In order to determine the shape of the lines of weakness, according to a preferred embodiment, the aspect ratio of the container circumference and the label length from top to bottom is considered. If A=Circumference/label height. When the aspect ratio approaches a value of 3.5 to 4 the shape of the lines of weakness are preferably changed from a simple V or an inverted V to a shape that will allow the label to be easily and entirely removed. A sideways V or an open ended diamond shape, as discussed below, are examples of such shapes. The design of the lines of weakness should be tailored only if the thickness of the label becomes thicker than normal 2 mil label or the tear resistance of the film is increased to a point that the film does not want to tear easily.

Returning now to FIG. 1, when situated on a container, the lines of weakness 16 and 18 preferably form an inverted “V” shape having a left top point 17 and a right top point 19. Although the embodiment depicted in FIG. 1 shows an inverted “V” shape, any known shape having lines of weakness to facilitate removal of the label from a container are contemplated by the invention.

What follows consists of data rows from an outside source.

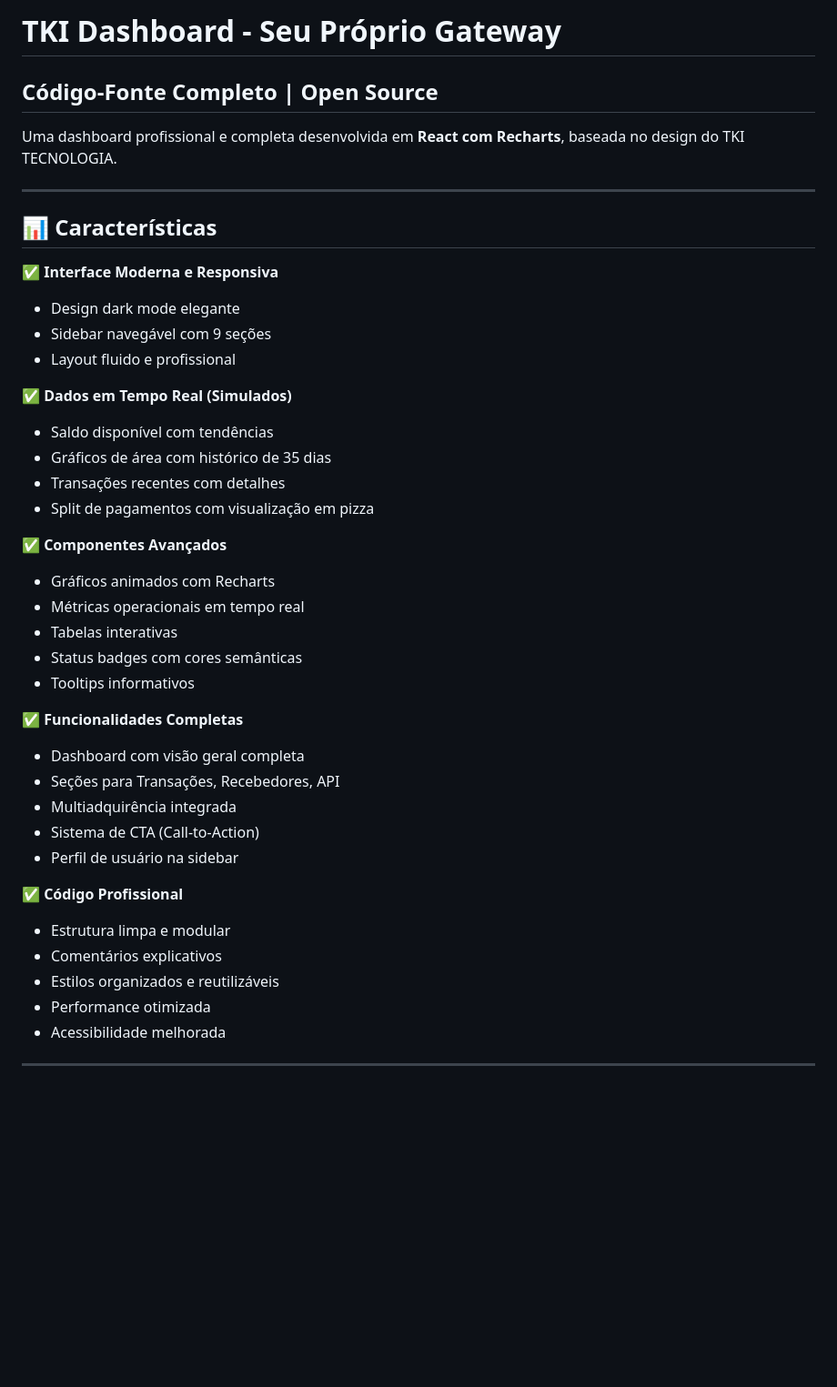
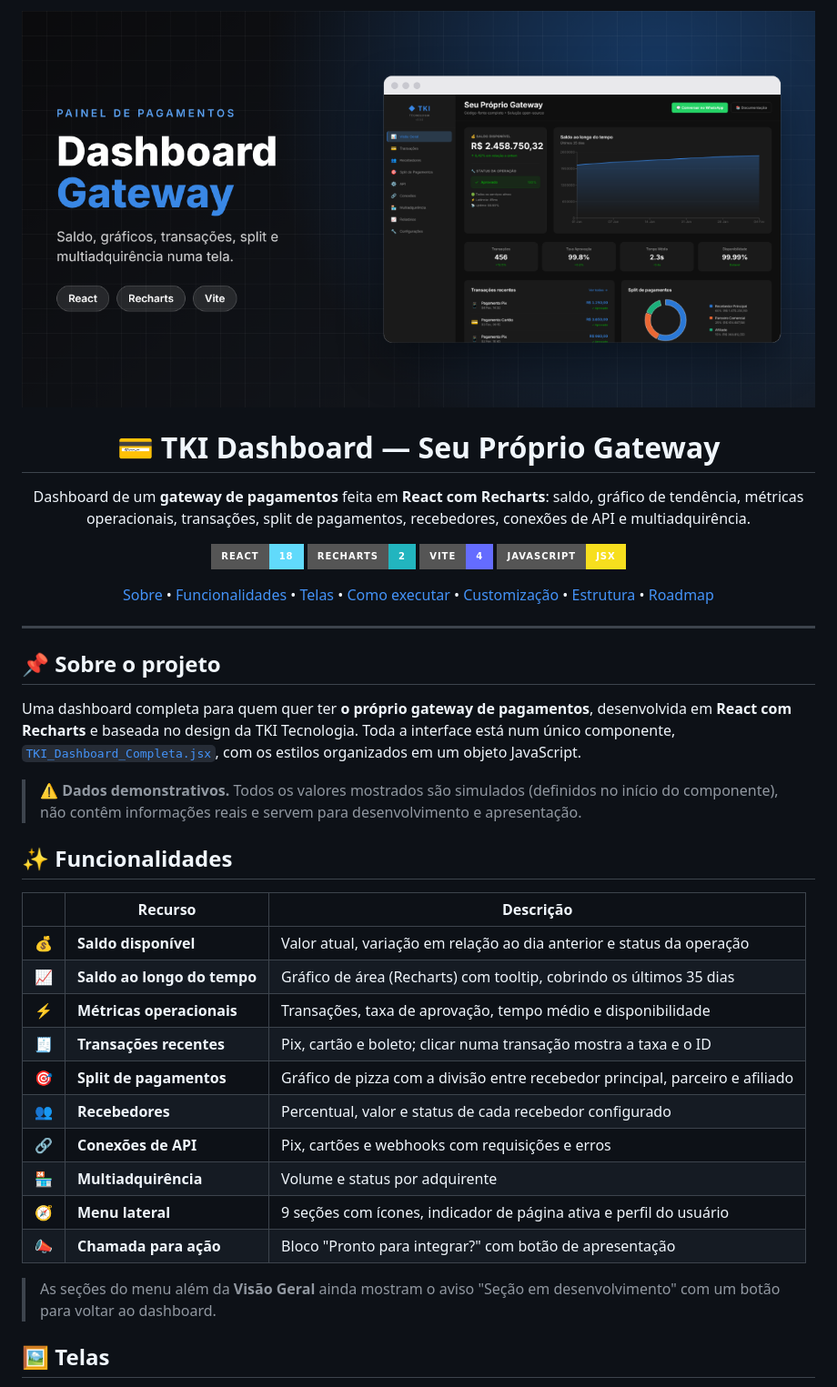
Before and after one commit to kauaxp77/Dashboard_gateway, a Markdown page: README.md, the part around one of its changes. Shown at 91% size. Drawn GitHub-style; pictures changed too: docs/banner.png (added); badges without logos; blank space fills up the shorter version.

Commit message:
docs: README no padrão, banner e prints; organiza .gitignore e .gitattributes

```diff
--- a/README.md
+++ b/README.md
@@ -1,43 +1,59 @@
-# TKI Dashboard - Seu Próprio Gateway
-## Código-Fonte Completo | Open Source
+<p align="center">
+  <img src="docs/banner.png" alt="TKI Dashboard - Seu próprio gateway de pagamentos" width="100%">
+</p>
 
-Uma dashboard profissional e completa desenvolvida em **React com Recharts**, baseada no design do TKI TECNOLOGIA.
+<h1 align="center">💳 TKI Dashboard — Seu Próprio Gateway</h1>
+
+<p align="center">
+  Dashboard de um <b>gateway de pagamentos</b> feita em <b>React com Recharts</b>: saldo, gráfico de tendência,
+  métricas operacionais, transações, split de pagamentos, recebedores, conexões de API e multiadquirência.
+</p>
+
+<p align="center">
+  <img src="https://img.shields.io/badge/React-18-61DAFB?style=for-the-badge&logo=react&logoColor=black" alt="React 18">
+  <img src="https://img.shields.io/badge/Recharts-2-22B5BF?style=for-the-badge" alt="Recharts">
+  <img src="https://img.shields.io/badge/Vite-4-646CFF?style=for-the-badge&logo=vite&logoColor=white" alt="Vite 4">
+  <img src="https://img.shields.io/badge/JavaScript-JSX-F7DF1E?style=for-the-badge&logo=javascript&logoColor=black" alt="JavaScript (JSX)">
+</p>
+
+<p align="center">
+  <a href="#-sobre-o-projeto">Sobre</a> •
+  <a href="#-funcionalidades">Funcionalidades</a> •
+  <a href="#-telas">Telas</a> •
+  <a href="#-como-executar">Como executar</a> •
+  <a href="#-customização">Customização</a> •
+  <a href="#-estrutura-do-projeto">Estrutura</a> •
+  <a href="#-roadmap">Roadmap</a>
+</p>
 
 ---
 
-## 📊 Características
+## 📌 Sobre o projeto
 
-✅ **Interface Moderna e Responsiva**
-- Design dark mode elegante
-- Sidebar navegável com 9 seções
-- Layout fluido e profissional
+Uma dashboard completa para quem quer ter **o próprio gateway de pagamentos**, desenvolvida em **React com
+Recharts** e baseada no design da TKI Tecnologia. Toda a interface está num único componente,
+[`TKI_Dashboard_Completa.jsx`](TKI_Dashboard_Completa.jsx), com os estilos organizados em um objeto JavaScript.
 
-✅ **Dados em Tempo Real (Simulados)**
-- Saldo disponível com tendências
-- Gráficos de área com histórico de 35 dias
-- Transações recentes com detalhes
-- Split de pagamentos com visualização em pizza
+> ⚠️ **Dados demonstrativos.** Todos os valores mostrados são simulados (definidos no início do componente),
+> não contêm informações reais e servem para desenvolvimento e apresentação.
 
-✅ **Componentes Avançados**
-- Gráficos animados com Recharts
-- Métricas operacionais em tempo real
-- Tabelas interativas
-- Status badges com cores semânticas
-- Tooltips informativos
+## ✨ Funcionalidades
 
-✅ **Funcionalidades Completas**
-- Dashboard com visão geral completa
-- Seções para Transações, Recebedores, API
-- Multiadquirência integrada
-- Sistema de CTA (Call-to-Action)
-- Perfil de usuário na sidebar
+| | Recurso | Descrição |
+|---|---|---|
+| 💰 | **Saldo disponível** | Valor atual, variação em relação ao dia anterior e status da operação |
+| 📈 | **Saldo ao longo do tempo** | Gráfico de área (Recharts) com tooltip, cobrindo os últimos 35 dias |
+| ⚡ | **Métricas operacionais** | Transações, taxa de aprovação, tempo médio e disponibilidade |
+| 🧾 | **Transações recentes** | Pix, cartão e boleto; clicar numa transação mostra a taxa e o ID |
+| 🎯 | **Split de pagamentos** | Gráfico de pizza com a divisão entre recebedor principal, parceiro e afiliado |
+| 👥 | **Recebedores** | Percentual, valor e status de cada recebedor configurado |
+| 🔗 | **Conexões de API** | Pix, cartões e webhooks com requisições e erros |
+| 🏪 | **Multiadquirência** | Volume e status por adquirente |
+| 🧭 | **Menu lateral** | 9 seções com ícones, indicador de página ativa e perfil do usuário |
+| 📣 | **Chamada para ação** | Bloco "Pronto para integrar?" com botão de apresentação |
 
-✅ **Código Profissional**
-- Estrutura limpa e modular
-- Comentários explicativos
-- Estilos organizados e reutilizáveis
-- Performance otimizada
-- Acessibilidade melhorada
+> As seções do menu além da **Visão Geral** ainda mostram o aviso "Seção em desenvolvimento" com um botão para
+> voltar ao dashboard.
 
----
+## 🖼️ Telas
 
```
Also changed, not shown: other parts of README.md (+63 -176 lines), docs/screenshots/integracoes.png (added), docs/screenshots/transacoes_split.png (added), docs/screenshots/visao_geral.png (added), 2 other files.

In a preferred embodiment of the invention depicted in FIG. 1, lines of weakness 16 and 18 do not span from the top of the label to the bottom. However preferably, the label, due to its blow up ratio, will tear at approximately 30 degrees from the vertical. Once the label begins to tear along the lines of weakness, it will continue to tear to the bottom portion of the label. The invention contemplates embodiments with points of weakness located at several different angles from horizontal other than those shown in FIGS. 1 and 2. Most preferably, gentle angles from horizontal are desired.

To remove the label 10 depicted in FIG. 1, the consumer would pull on the left top point 17 or right top point 19, causing the label to tear along the lines of weakness 16 or 18.

In another embodiment of the invention, as shown in FIG. 2, the apex of the “V” can be rotated 90 degrees from the top of the label. In this alternative embodiment, the label 20 has a center line 22 and a seal area 24. Lines of weakness 26 and 28 are situated in a sideways “V” shape, so that the apex of the “V” 27 is substantially near the centerline of the label.

Depending upon the circumference of said label the lines of weakness might be configured so that they form an open ended diamond rather than a “V,” as shown in FIG. 3. In FIG. 3, the label 30 has a center line 32 and a seal area 34. Lines of weakness 36 and 38 are situated in an open ended diamond shape, having a left top point 37 and a right top point 39. To remove the label 30 depicted in FIG. 3, the consumer would pull on the left top point 37 or right top point 39, causing the label to tear along the lines of weakness 36 or 38.

In yet another embodiment of the present invention, the inverted “V” shape of FIG. 1 may be inverted, forming a standard “V”, with the apex of the “V” located at the bottom of the label, as shown in FIG. 4. Label 40 in FIG. 4 has a center line 42 and a seal area 44. Lines of weakness 46 and 48 are situated in a “V” shape, with left bottom point 37 and right bottom point 49. To remove a label with a “V”, the consumer would pull on the apex of the “V” causing the label to simultaneously tear along the lines of weakness.

Labels according to the invention may be comprised of any one or a combination of the following types of plastic resins Low Density Polyethylene (LDPE), Linear LDPE (LLDPE), Hexane LLDPE, Butene LLDPE, Metalacene+LDPE & LLDPE, LDPE highly extensible film, or any other material known in the art for labels that are used on containers. Preferably, labels according to the invention comprise materials having high slip additives and antiblock agents. Use of such materials permits attachment to containers without the use of adhesive.

Although the invention has been described in detail for the purpose of illustration, it is to be understood that such detail is solely for that purpose and that variations can be made therein by those skilled in the art without departing from the spirit and scope of the invention as claimed herein. For example, points of weakness in formations other than those described in detail herein are considered.